=== Section Start ===
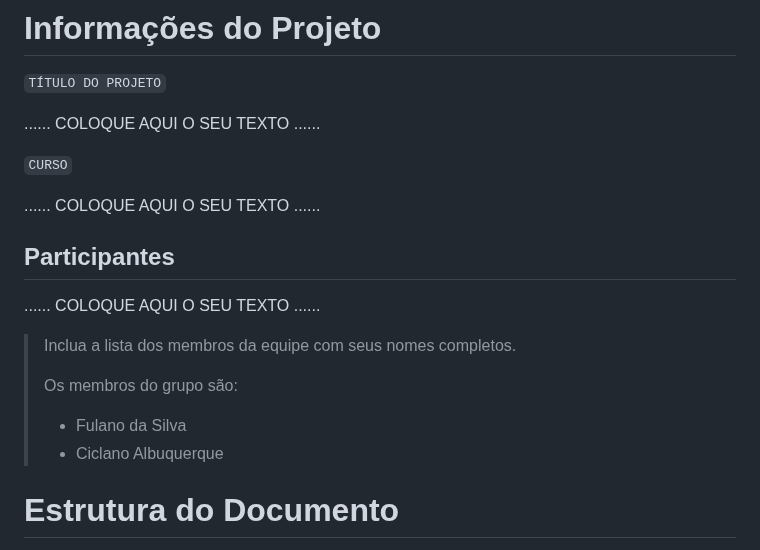
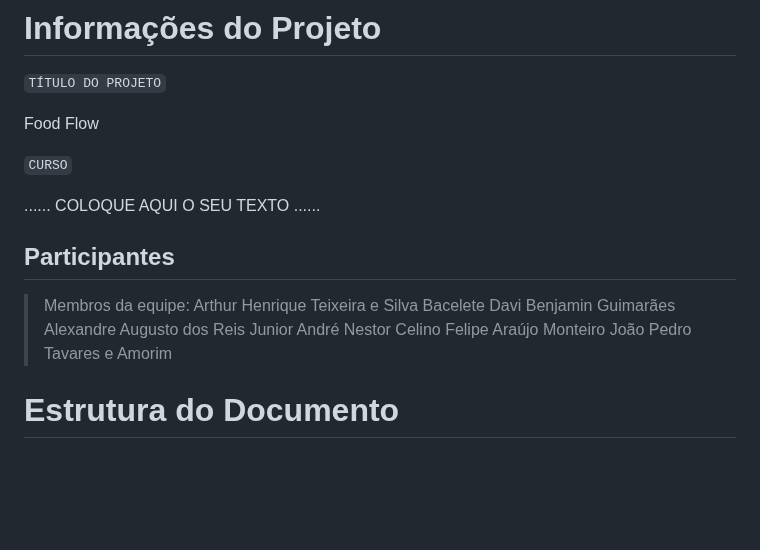
Before and after one commit to ICEI-PUC-Minas-PMGES-TI/pmg-es-2024-1-ti1-2401100-g4-fila-na-cantina-1, a Markdown page: docs/relatorio/Relatorio Tecnico - TEMPLATE.md, the part around one of its changes. GitHub-like rendering; blank space fills up the shorter version.

```diff
--- a/docs/relatorio/Relatorio Tecnico - TEMPLATE.md
+++ b/docs/relatorio/Relatorio Tecnico - TEMPLATE.md
@@ -1,7 +1,7 @@
 # Informações do Projeto
 `TÍTULO DO PROJETO`
 
-......  COLOQUE AQUI O SEU TEXTO ......
+Food Flow
 
 `CURSO`
 
@@ -9,13 +9,13 @@
 
 ## Participantes
 
-......  COLOQUE AQUI O SEU TEXTO ......
-
-> Inclua a lista dos membros da equipe com seus nomes completos.
->
-> Os membros do grupo são:
-> - Fulano da Silva
-> - Ciclano Albuquerque
+> Membros da equipe:
+> Arthur Henrique Teixeira e Silva Bacelete
+> Davi Benjamin Guimarães
+> Alexandre Augusto dos Reis Junior
+> André Nestor Celino
+> Felipe Araújo Monteiro
+> João Pedro Tavares e Amorim
 
 # Estrutura do Documento
 
```
Also changed, not shown: other parts of docs/relatorio/Relatorio Tecnico - TEMPLATE.md (+17 -54 lines).
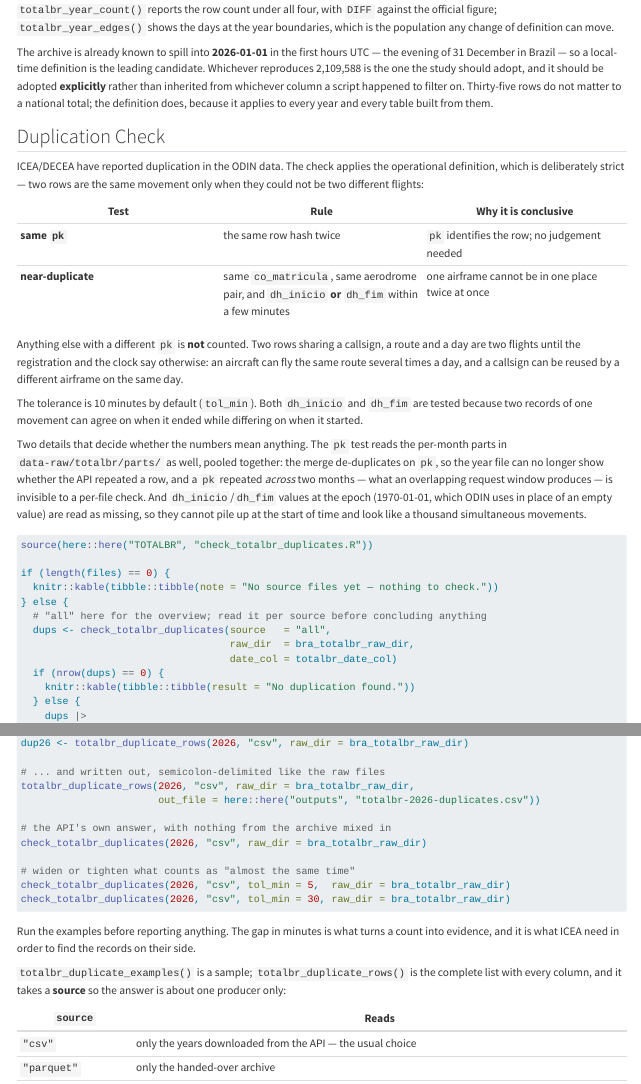
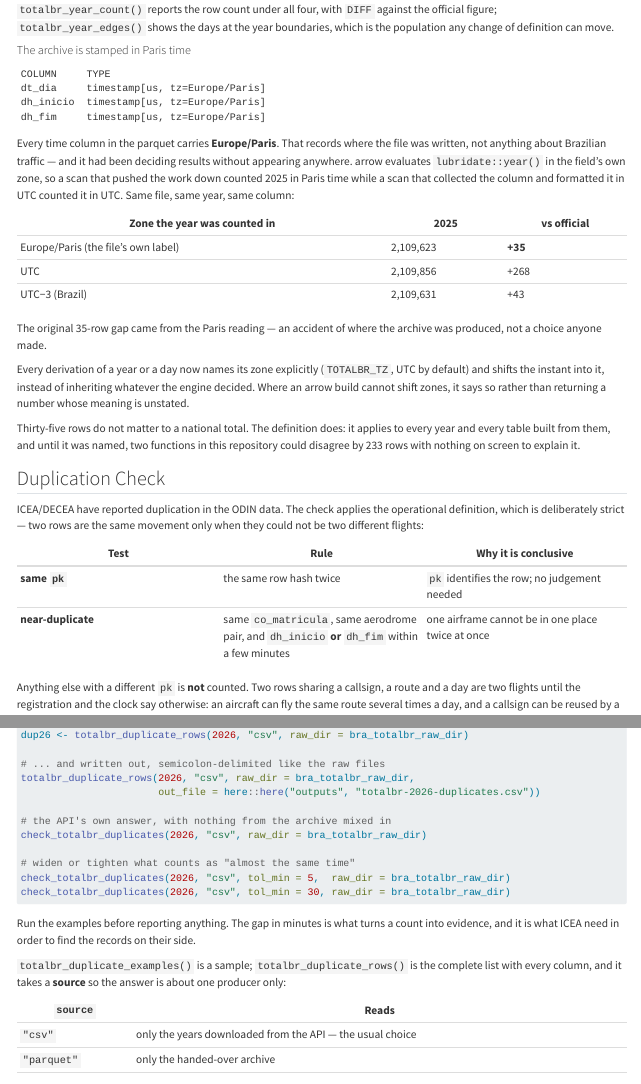
Before and after one commit to benevidesjpcb/BRA-ingestion, a Quarto document (TOTALBR-BRA-ingestion.qmd): the page in a window 1100 px wide, from 4650 px down, and a second part further down, joined at a grey line. Rendered offline with R 4.5, knitr and Pandoc in place of Quarto, with nearby package versions.

Commit message:
Name the zone every count is taken in; the archive is stamped Europe/Paris
Co-Authored-By: Claude Opus 5 <noreply@anthropic.com>
Claude-Session: https://claude.ai/code/session_01AYZTtiKWYttsESsYregdVQ

````diff
--- a/TOTALBR-BRA-ingestion.qmd
+++ b/TOTALBR-BRA-ingestion.qmd
@@ -337,12 +337,38 @@ totalbr_year_edges(2025, raw_dir = bra_totalbr_raw_dir)
 figure; `totalbr_year_edges()` shows the days at the year boundaries, which is the population
 any change of definition can move.
 
-The archive is already known to spill into **2026-01-01** in the first hours UTC — the evening
-of 31 December in Brazil — so a local-time definition is the leading candidate. Whichever
-reproduces 2,109,588 is the one the study should adopt, and it should be adopted **explicitly**
-rather than inherited from whichever column a script happened to filter on. Thirty-five rows
-do not matter to a national total; the definition does, because it applies to every year and
-every table built from them.
+#### The archive is stamped in Paris time
+
+```
+COLUMN     TYPE
+dt_dia     timestamp[us, tz=Europe/Paris]
+dh_inicio  timestamp[us, tz=Europe/Paris]
+dh_fim     timestamp[us, tz=Europe/Paris]
+```
+
+Every time column in the parquet carries **Europe/Paris**. That records where the file was
+written, not anything about Brazilian traffic — and it had been deciding results without
+appearing anywhere. arrow evaluates `lubridate::year()` in the field's own zone, so a scan
+that pushed the work down counted 2025 in Paris time while a scan that collected the column
+and formatted it in UTC counted it in UTC. Same file, same year, same column:
+
+| Zone the year was counted in | 2025 | vs official |
+| --- | --- | --- |
+| Europe/Paris (the file's own label) | 2,109,623 | **+35** |
+| UTC | 2,109,856 | +268 |
+| UTC−3 (Brazil) | 2,109,631 | +43 |
+
+The original 35-row gap came from the Paris reading — an accident of where the archive was
+produced, not a choice anyone made.
+
+Every derivation of a year or a day now names its zone explicitly (`TOTALBR_TZ`, UTC by
+default) and shifts the instant into it, instead of inheriting whatever the engine decided.
+Where an arrow build cannot shift zones, it says so rather than returning a number whose
+meaning is unstated.
+
+Thirty-five rows do not matter to a national total. The definition does: it applies to every
+year and every table built from them, and until it was named, two functions in this
+repository could disagree by 233 rows with nothing on screen to explain it.
 
 ## Duplication Check
 
--- a/TOTALBR/totalbr_sources.R
+++ b/TOTALBR/totalbr_sources.R
@@ -59,6 +59,20 @@ totalbr_sources <- function(raw_dir = here::here("data-raw", "totalbr"),
   list(parquet = parquet, csv = csv, parts = parts)
 }
 
+# THE ZONE A COUNT IS TAKEN IN, stated once and used everywhere.
+#
+# The parquet archive stores its time columns as timestamp[us, tz=Europe/Paris].
+# That zone says where the FILE WAS WRITTEN, not anything about Brazilian
+# traffic — and it silently decided results: arrow computes lubridate::year() in
+# the field's own zone, so a scan that let it do the work counted 2025 in Paris
+# time (2,109,623 rows) while a scan that collected the column and formatted it
+# in UTC counted 2,109,856. Two functions, one file, 233 rows apart, with nothing
+# on screen to say why.
+#
+# Every derivation of a year or a day now names its zone. Change it here, not by
+# whichever engine happened to evaluate the expression.
+TOTALBR_TZ <- "UTC"
+
 # ---- deriving YEAR / DAY from the date column, in arrow or in R -------------
 # The date column may be a timestamp or text, and the two need different
 # expressions. Built with rlang symbols rather than the .data pronoun because
@@ -69,13 +83,35 @@ totalbr_is_text_date <- function(ds, date_col) {
         ds$schema$GetFieldByName(date_col)$type$ToString(), ignore.case = TRUE)
 }
 
-totalbr_add_year_day <- function(q, date_col, is_text, day = FALSE) {
+totalbr_add_year_day <- function(q, date_col, is_text, day = FALSE,
+                                 tz = TOTALBR_TZ) {
   s <- rlang::sym(date_col)
-  q <- if (is_text) dplyr::mutate(q, YEAR = substr(!!s, 1, 4))
-       else dplyr::mutate(q, YEAR = as.character(lubridate::year(!!s)))
-  if (day)
-    q <- if (is_text) dplyr::mutate(q, DAY = substr(!!s, 1, 10))
-         else         dplyr::mutate(q, DAY = as.character(as.Date(!!s)))
+  if (is_text) {
+    # text is already an ISO string; there is no zone to honour or ignore
+    q <- dplyr::mutate(q, YEAR = substr(!!s, 1, 4))
+    if (day) q <- dplyr::mutate(q, DAY = substr(!!s, 1, 10))
+    return(q)
+  }
+  # A stored timestamp carries a zone, and arrow will use it unless told
+  # otherwise. with_tz() moves the instant into the zone we chose to count in;
+  # if this arrow build has no binding for it, fall back to the field's own zone
+  # and SAY SO, rather than return a number whose meaning is unstated.
+  shifted <- tryCatch({
+    qq <- dplyr::mutate(q, .TZ_AT = lubridate::with_tz(!!s, tzone = tz))
+    dplyr::compute(utils::head(qq, 1))   # force it: with_tz may fail lazily
+    qq
+  }, error = function(e) {
+    message("  (this arrow build cannot shift the timezone: counting in the ",
+            "field's own zone, not ", tz, ")")
+    NULL
+  })
+  if (is.null(shifted)) {
+    q <- dplyr::mutate(q, YEAR = as.character(lubridate::year(!!s)))
+    if (day) q <- dplyr::mutate(q, DAY = as.character(as.Date(!!s)))
+    return(q)
+  }
+  q <- dplyr::mutate(shifted, YEAR = as.character(lubridate::year(.TZ_AT)))
+  if (day) q <- dplyr::mutate(q, DAY = as.character(as.Date(.TZ_AT)))
   q
 }
 
````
=== Section End ===
**WORK INSTRUCTIONS:** Copy every entry above exactly as it stands, but leave the pictures out.

**WRITTEN SOLUTION:**
Before and after one commit to ICEI-PUC-Minas-PMGES-TI/pmg-es-2024-1-ti1-2401100-g4-fila-na-cantina-1, a Markdown page: docs/relatorio/Relatorio Tecnico - TEMPLATE.md, the part around one of its changes. GitHub-like rendering; blank space fills up the shorter version.

```diff
--- a/docs/relatorio/Relatorio Tecnico - TEMPLATE.md
+++ b/docs/relatorio/Relatorio Tecnico - TEMPLATE.md
@@ -1,7 +1,7 @@
 # Informações do Projeto
 `TÍTULO DO PROJETO`
 
-......  COLOQUE AQUI O SEU TEXTO ......
+Food Flow
 
 `CURSO`
 
@@ -9,13 +9,13 @@
 
 ## Participantes
 
-......  COLOQUE AQUI O SEU TEXTO ......
-
-> Inclua a lista dos membros da equipe com seus nomes completos.
->
-> Os membros do grupo são:
-> - Fulano da Silva
-> - Ciclano Albuquerque
+> Membros da equipe:
+> Arthur Henrique Teixeira e Silva Bacelete
+> Davi Benjamin Guimarães
+> Alexandre Augusto dos Reis Junior
+> André Nestor Celino
+> Felipe Araújo Monteiro
+> João Pedro Tavares e Amorim
 
 # Estrutura do Documento
 
```
Also changed, not shown: other parts of docs/relatorio/Relatorio Tecnico - TEMPLATE.md (+17 -54 lines).
Before and after one commit to benevidesjpcb/BRA-ingestion, a Quarto document (TOTALBR-BRA-ingestion.qmd): the page in a window 1100 px wide, from 4650 px down, and a second part further down, joined at a grey line. Rendered offline with R 4.5, knitr and Pandoc in place of Quarto, with nearby package versions.

Commit message:
Name the zone every count is taken in; the archive is stamped Europe/Paris
Co-Authored-By: Claude Opus 5 <noreply@anthropic.com>
Claude-Session: https://claude.ai/code/session_01AYZTtiKWYttsESsYregdVQ

````diff
--- a/TOTALBR-BRA-ingestion.qmd
+++ b/TOTALBR-BRA-ingestion.qmd
@@ -337,12 +337,38 @@ totalbr_year_edges(2025, raw_dir = bra_totalbr_raw_dir)
 figure; `totalbr_year_edges()` shows the days at the year boundaries, which is the population
 any change of definition can move.
 
-The archive is already known to spill into **2026-01-01** in the first hours UTC — the evening
-of 31 December in Brazil — so a local-time definition is the leading candidate. Whichever
-reproduces 2,109,588 is the one the study should adopt, and it should be adopted **explicitly**
-rather than inherited from whichever column a script happened to filter on. Thirty-five rows
-do not matter to a national total; the definition does, because it applies to every year and
-every table built from them.
+#### The archive is stamped in Paris time
+
+```
+COLUMN     TYPE
+dt_dia     timestamp[us, tz=Europe/Paris]
+dh_inicio  timestamp[us, tz=Europe/Paris]
+dh_fim     timestamp[us, tz=Europe/Paris]
+```
+
+Every time column in the parquet carries **Europe/Paris**. That records where the file was
+written, not anything about Brazilian traffic — and it had been deciding results without
+appearing anywhere. arrow evaluates `lubridate::year()` in the field's own zone, so a scan
+that pushed the work down counted 2025 in Paris time while a scan that collected the column
+and formatted it in UTC counted it in UTC. Same file, same year, same column:
+
+| Zone the year was counted in | 2025 | vs official |
+| --- | --- | --- |
+| Europe/Paris (the file's own label) | 2,109,623 | **+35** |
+| UTC | 2,109,856 | +268 |
+| UTC−3 (Brazil) | 2,109,631 | +43 |
+
+The original 35-row gap came from the Paris reading — an accident of where the archive was
+produced, not a choice anyone made.
+
+Every derivation of a year or a day now names its zone explicitly (`TOTALBR_TZ`, UTC by
+default) and shifts the instant into it, instead of inheriting whatever the engine decided.
+Where an arrow build cannot shift zones, it says so rather than returning a number whose
+meaning is unstated.
+
+Thirty-five rows do not matter to a national total. The definition does: it applies to every
+year and every table built from them, and until it was named, two functions in this
+repository could disagree by 233 rows with nothing on screen to explain it.
 
 ## Duplication Check
 
--- a/TOTALBR/totalbr_sources.R
+++ b/TOTALBR/totalbr_sources.R
@@ -59,6 +59,20 @@ totalbr_sources <- function(raw_dir = here::here("data-raw", "totalbr"),
   list(parquet = parquet, csv = csv, parts = parts)
 }
 
+# THE ZONE A COUNT IS TAKEN IN, stated once and used everywhere.
+#
+# The parquet archive stores its time columns as timestamp[us, tz=Europe/Paris].
+# That zone says where the FILE WAS WRITTEN, not anything about Brazilian
+# traffic — and it silently decided results: arrow computes lubridate::year() in
+# the field's own zone, so a scan that let it do the work counted 2025 in Paris
+# time (2,109,623 rows) while a scan that collected the column and formatted it
+# in UTC counted 2,109,856. Two functions, one file, 233 rows apart, with nothing
+# on screen to say why.
+#
+# Every derivation of a year or a day now names its zone. Change it here, not by
+# whichever engine happened to evaluate the expression.
+TOTALBR_TZ <- "UTC"
+
 # ---- deriving YEAR / DAY from the date column, in arrow or in R -------------
 # The date column may be a timestamp or text, and the two need different
 # expressions. Built with rlang symbols rather than the .data pronoun because
@@ -69,13 +83,35 @@ totalbr_is_text_date <- function(ds, date_col) {
         ds$schema$GetFieldByName(date_col)$type$ToString(), ignore.case = TRUE)
 }
 
-totalbr_add_year_day <- function(q, date_col, is_text, day = FALSE) {
+totalbr_add_year_day <- function(q, date_col, is_text, day = FALSE,
+                                 tz = TOTALBR_TZ) {
   s <- rlang::sym(date_col)
-  q <- if (is_text) dplyr::mutate(q, YEAR = substr(!!s, 1, 4))
-       else dplyr::mutate(q, YEAR = as.character(lubridate::year(!!s)))
-  if (day)
-    q <- if (is_text) dplyr::mutate(q, DAY = substr(!!s, 1, 10))
-         else         dplyr::mutate(q, DAY = as.character(as.Date(!!s)))
+  if (is_text) {
+    # text is already an ISO string; there is no zone to honour or ignore
+    q <- dplyr::mutate(q, YEAR = substr(!!s, 1, 4))
+    if (day) q <- dplyr::mutate(q, DAY = substr(!!s, 1, 10))
+    return(q)
+  }
+  # A stored timestamp carries a zone, and arrow will use it unless told
+  # otherwise. with_tz() moves the instant into the zone we chose to count in;
+  # if this arrow build has no binding for it, fall back to the field's own zone
+  # and SAY SO, rather than return a number whose meaning is unstated.
+  shifted <- tryCatch({
+    qq <- dplyr::mutate(q, .TZ_AT = lubridate::with_tz(!!s, tzone = tz))
+    dplyr::compute(utils::head(qq, 1))   # force it: with_tz may fail lazily
+    qq
+  }, error = function(e) {
+    message("  (this arrow build cannot shift the timezone: counting in the ",
+            "field's own zone, not ", tz, ")")
+    NULL
+  })
+  if (is.null(shifted)) {
+    q <- dplyr::mutate(q, YEAR = as.character(lubridate::year(!!s)))
+    if (day) q <- dplyr::mutate(q, DAY = as.character(as.Date(!!s)))
+    return(q)
+  }
+  q <- dplyr::mutate(shifted, YEAR = as.character(lubridate::year(.TZ_AT)))
+  if (day) q <- dplyr::mutate(q, DAY = as.character(as.Date(.TZ_AT)))
   q
 }
 
````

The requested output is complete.